Harakeke (flax)
flowering Nikau

a squat Nikau

The day we left the West Coast we also drove past Punakaiki and it happened to be high tide again.  We just had to stop as that day was windy and the sea was quite choppy in contrast to the first day that was mostly sunny and calm.

Another natural feature is the Punakaiki Cavern, this is adjacent to the main road and access is quite easy.  The cave goes in ~140m and apparently there are glow worms - we learnt this on the way out so hadn't been looking for them!  We were rather noisy so maybe they had switched themselves off.  We all had head torches and once you got used to ducking and the slippery rocks it was fun.
cave exit

inside (odd light due to flash)

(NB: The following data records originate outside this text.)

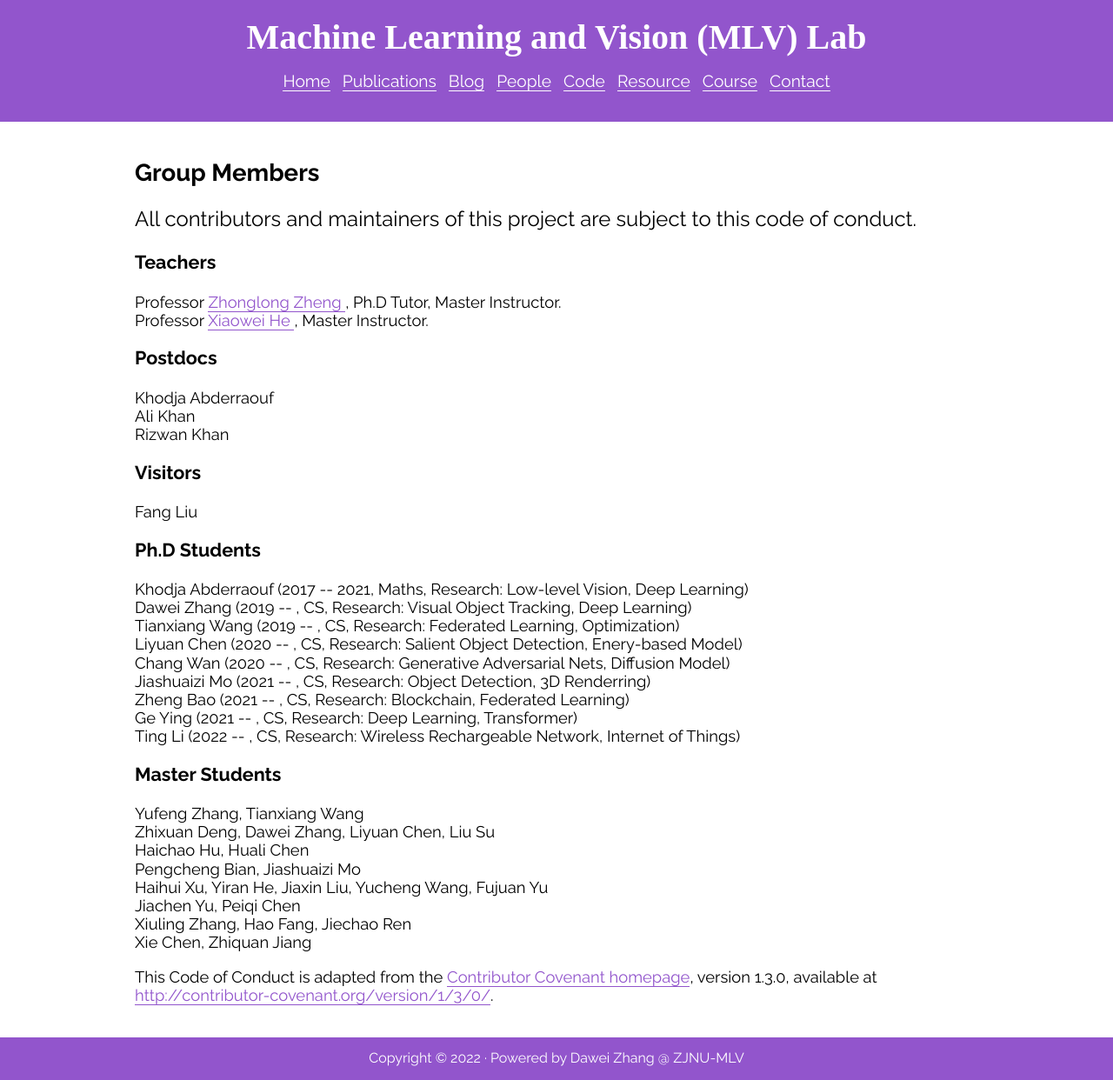
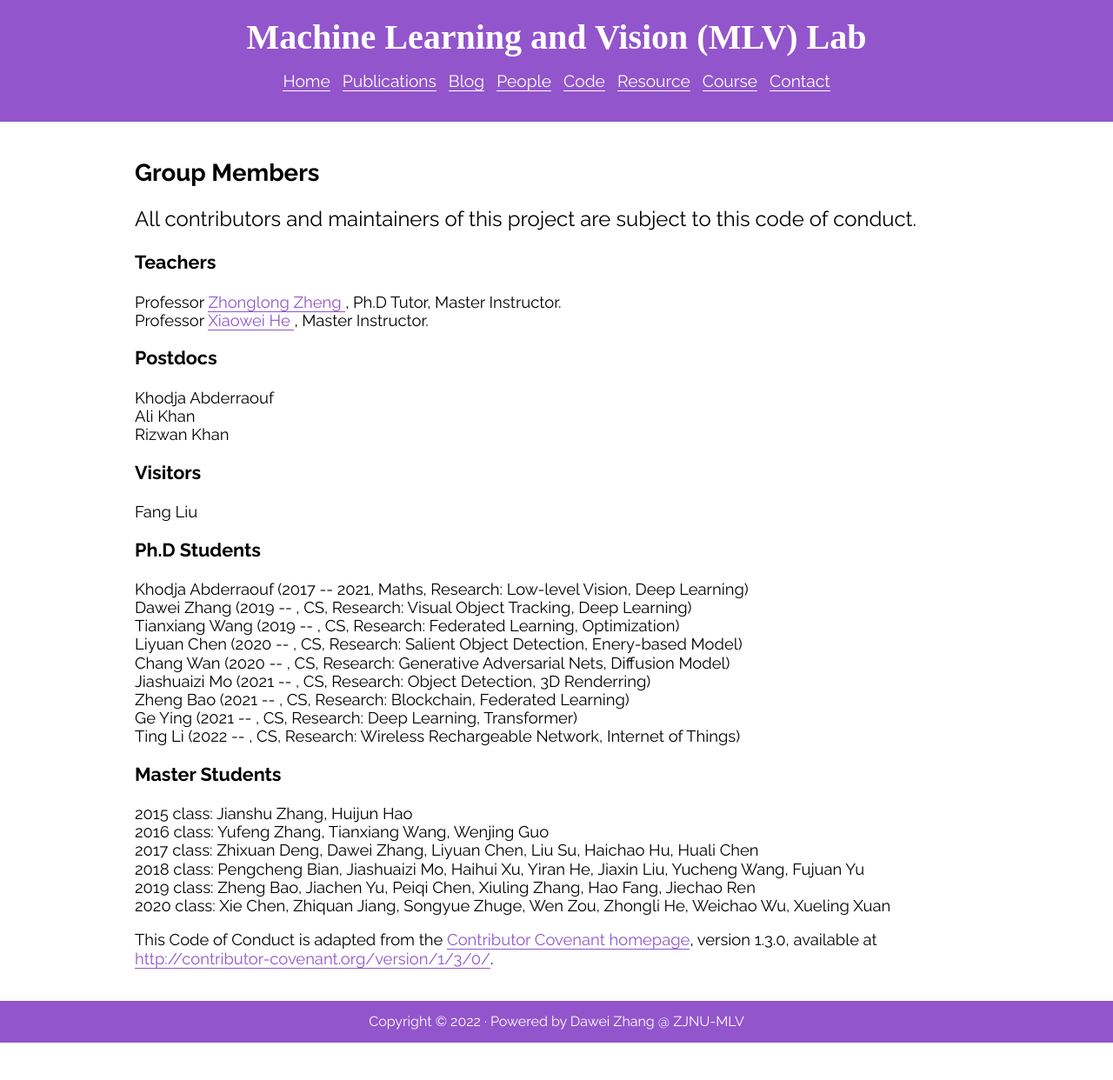
Before and after one commit to ZJNU-MLV-Lab/ZJNU-MLV-Lab.github.io, a Jekyll site: the page built from people.html, in a window 1280 px wide. Shown: the whole page at 87% size. Built offline with Jekyll 4.4.1, drawn with Linux system fonts in a browser that asks for light colours; nearby versions of some CDN libraries; some web fonts are replaced; after the commit the page ends 1199 px from its top, so only the background shows below that.

Commit message:
Update people.html

```diff
--- a/people.html
+++ b/people.html
@@ -42,14 +42,12 @@ title: People
 
      <h3> Master Students </h3>
     <p>
-      Yufeng Zhang, Tianxiang Wang   <br>
-      Zhixuan Deng,  Dawei Zhang,    Liyuan Chen,   Liu Su   <br>
-      Haichao Hu,    Huali Chen   <br>
-      Pengcheng Bian,      Jiashuaizi Mo   <br>
-      Haihui Xu,       Yiran He,   Jiaxin Liu,  Yucheng Wang,    Fujuan Yu   <br>
-      Jiachen Yu,  Peiqi Chen  <br>
-      Xiuling Zhang,  Hao Fang,  Jiechao Ren   <br>
-      Xie Chen, Zhiquan Jiang   <br>
+      2015 class: Jianshu Zhang, Huijun Hao  <br>
+      2016 class: Yufeng Zhang, Tianxiang Wang, Wenjing Guo   <br>
+      2017 class: Zhixuan Deng,  Dawei Zhang,    Liyuan Chen,   Liu Su, Haichao Hu,    Huali Chen   <br>
+      2018 class: Pengcheng Bian,  Jiashuaizi Mo,  Haihui Xu, Yiran He,  Jiaxin Liu,  Yucheng Wang,  Fujuan Yu   <br>
+      2019 class: Zheng Bao, Jiachen Yu,  Peiqi Chen,  Xiuling Zhang,  Hao Fang,  Jiechao Ren   <br>
+      2020 class: Xie Chen, Zhiquan Jiang, Songyue Zhuge, Wen Zou, Zhongli He, Weichao Wu, Xueling Xuan
     </p>
 
     <p>
```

Sunday, February 2, 2014

Just one more

Well I couldn't help myself, I delivered another Blue 12x12 for the Aotearoa Quilters Blue 12x12 exhibition.  (see here for my other entry)

I started it the day of my Guild's January meeting so I could take along some hand stitching.  The January meeting is just an informal night where you can stitch, knit, whatever and chat.  The usual monthly meetings are more formal and involve a speaker, show and tell, etc.

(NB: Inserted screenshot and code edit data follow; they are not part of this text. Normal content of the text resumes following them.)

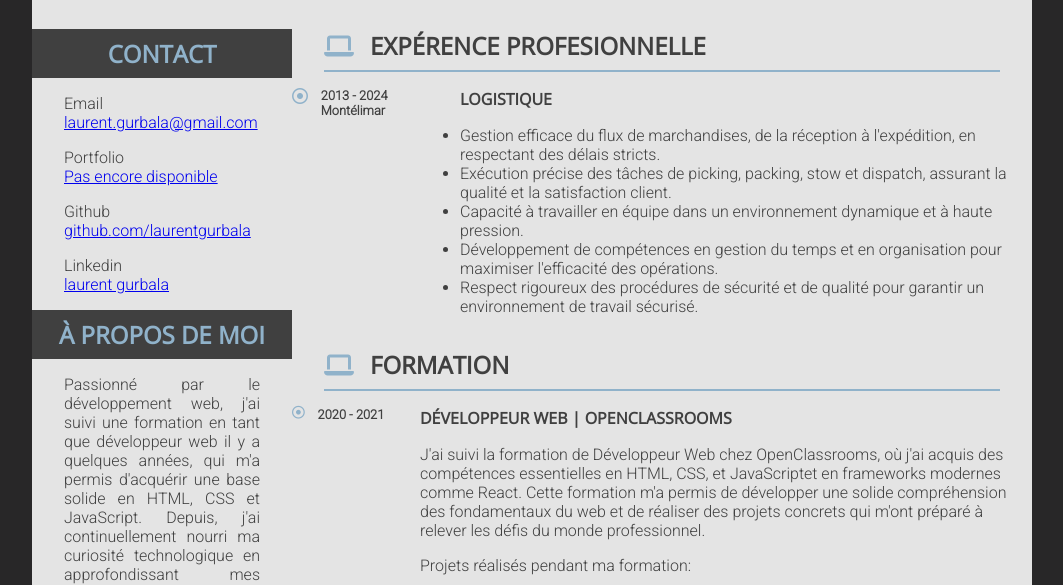
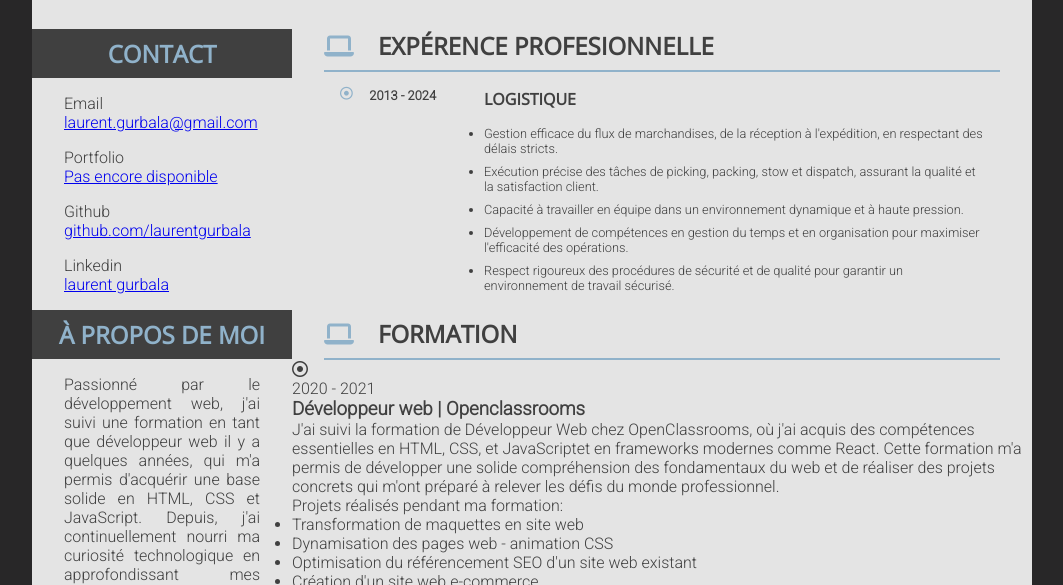
Before and after one commit to laurentGurbala/cv, a plain HTML site: page index.html in a window 1280 px wide. Shown: the part 165-750 px from the top of the page, without its empty margins (108-1171 px from the left). Drawn offline with nearby package versions, Linux system fonts and the light colour scheme.

Commit message:
CSS pour le module information

```diff
--- a/index.html
+++ b/index.html
@@ -104,27 +104,24 @@
             <!-- Contenu principal -->
             <main class="main">
                 <!-- Expérience pro -->
-                <section class="experience">
+                <section>
                     <div class="main-title">
                         <i class="fas fa-laptop main-title__icon"></i>
                         <h2 >expérence profesionnelle</h2>
                     </div>
-                    <div class="experience__cursus">
-                        <div class="experience__cursus--date">
-                            <i class="far fa-dot-circle"></i>
-                            <p>
-                                2013 - 2024<br>
-                                Montélimar
-                            </p>
+                    <div class="information">
+                        <div class="information__date">
+                            <i class="far fa-dot-circle information__icon"></i>
+                            <p>2013 - 2024</p>
                         </div>
                         <div>
-                            <h3>Logistique</h3>
+                            <h3 class="information__title">Logistique</h3>
                             <ul>
-                                <li>Gestion efficace du flux de marchandises, de la réception à l'expédition, en respectant des délais stricts.</li>
-                                <li>Exécution précise des tâches de picking, packing, stow et dispatch, assurant la qualité et la satisfaction client.</li>
-                                <li>Capacité à travailler en équipe dans un environnement dynamique et à haute pression.</li>
-                                <li>Développement de compétences en gestion du temps et en organisation pour maximiser l'efficacité des opérations.</li>
-                                <li>Respect rigoureux des procédures de sécurité et de qualité pour garantir un environnement de travail sécurisé.</li>
+                                <li class="information__text">Gestion efficace du flux de marchandises, de la réception à l'expédition, en respectant des délais stricts.</li>
+                                <li class="information__text">Exécution précise des tâches de picking, packing, stow et dispatch, assurant la qualité et la satisfaction client.</li>
+                                <li class="information__text">Capacité à travailler en équipe dans un environnement dynamique et à haute pression.</li>
+                                <li class="information__text">Développement de compétences en gestion du temps et en organisation pour maximiser l'efficacité des opérations.</li>
+                                <li class="information__text">Respect rigoureux des procédures de sécurité et de qualité pour garantir un environnement de travail sécurisé.</li>
                             </ul>
                         </div>
                     </div>
--- a/styles/main.css
+++ b/styles/main.css
@@ -6,6 +6,7 @@
 
 /* Modules */
 @import "modules/mainTitle.css";
+@import "modules/information.css";
 
 /* Design system */
 :root {
@@ -39,15 +40,6 @@ body {
     color: var(--color-secondary);
 }
 
-
-h3 {
-    font-size: 1rem;
-    font-weight: bold;
-    font-family: var(--header-font);
-    text-transform: uppercase;
-    margin: 1rem 0;
-}
-
 img  {
     width: 50%;
     border-radius: 50%;
@@ -62,73 +54,6 @@ aside h2 {
     text-align: center;
     padding: 0.5rem 0;
     text-transform: uppercase;
-}
-
-main h2 {
-    font-family: var(--title-font);
-    font-size: var(--title-font-size);
-    color: var(--color-secondary);
-    text-transform: uppercase;
-}
-
-.experience {
-    margin-bottom: 2rem;
-}
-
-.experience__cursus {
-    display: flex;
-    justify-content: space-between;
-    gap: 2.5rem;
-}
-
-.experience__cursus p {
-    font-size: 0.8rem;
-    font-weight: bold;
-}
-
-.experience__cursus--date {
-    display: flex;
-    min-width: 8rem;
-    gap: 0.8rem;
-    margin-top: 1rem;
-}
-
-.formation {
-    margin-bottom: 2rem;
-}
-
-.formation__title {
-    display: flex;
-    align-items: center;
-    gap: 1rem;
-    border-bottom: 2px solid var(--color-primary);
-    padding-bottom: 0.4rem;
-    margin-bottom: 1rem;
-}
-
-.formation__cursus {
-    display: flex;
-}
-
-.formation__cursus--date {
-    display: flex;
-    gap: 0.8rem;
-    font-size: 0.8rem;
-    font-weight: bold;
-    min-width: 8rem;
-    margin-top: 1rem;
-}
-
-.formation__cursus--detail{
-    margin-bottom: 1rem;
-}
-
-.formation__cursus--detail, ul {
-    margin-top: 0.8rem;
-}
-
-.far {
-    color: var(--color-primary);
 }
 
 .photo {
--- /dev/null
+++ b/styles/modules/information.css
@@ -0,0 +1,32 @@
+.information {
+    display: flex;
+    align-items: flex-start;
+    gap: 3rem;
+    margin: var(--body-margin);
+    padding: 1rem;
+}
+
+.information__date {
+    display: flex;
+    justify-content: space-between;
+    min-width: 6rem;
+    font-size: 0.8rem;
+    font-weight: bold;
+}
+
+.information__icon {
+    color: var(--color-primary);
+}
+
+.information__title {
+    font-family: var(--header-font);
+    font-size: 1rem;
+    font-weight: bold;
+    text-transform: uppercase;
+    margin-bottom: 1rem;
+}
+
+.information__text {
+    font-size: 0.8rem;
+    padding-bottom: 0.5rem;
+}
--- a/styles/modules/mainTitle.css
+++ b/styles/modules/mainTitle.css
@@ -1,7 +1,9 @@
 .main-title {
     display: flex;
     align-items: center;
-    gap: 1rem;
+    gap: 1.5rem;
+    font-family: var(--title-font);
+    text-transform: uppercase;
     border-bottom: 2px solid var(--color-primary);
     margin: var(--body-margin);
     padding-bottom: 0.5rem;
```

So I quickly felted up a blue piece.  Starting with acrylic felt I needlefelted (with my trusty Janome needlefelting machine) a selection of blue wool, silk rovings, with vague white crosses and some bits of black.  During the Guild meeting I added some handstitching and then took the piece on holiday with the intention to stitch more - yeah right.  It spent the whole time in its wee bag.

Back at home and completely uninspired with it - it sat in its wee bag. Until last Wednesday (two days before the deadline), when again I needed some handstitching to take to my Wednesday evening stitching group (the first for the year).  Quickly added a bit of machine quilting to firm it up abit, some bobbin work, then sewed on the facing strips that could be handstitched that night.

So 4pm Friday afternoon I delivered this ...

The quilts will be exhibited at the Craft Fairs in Christchurch and Palmerston North and the quilts will all be for sale at $125.  Not sure what I'll do with this if it doesn't sell and is returned.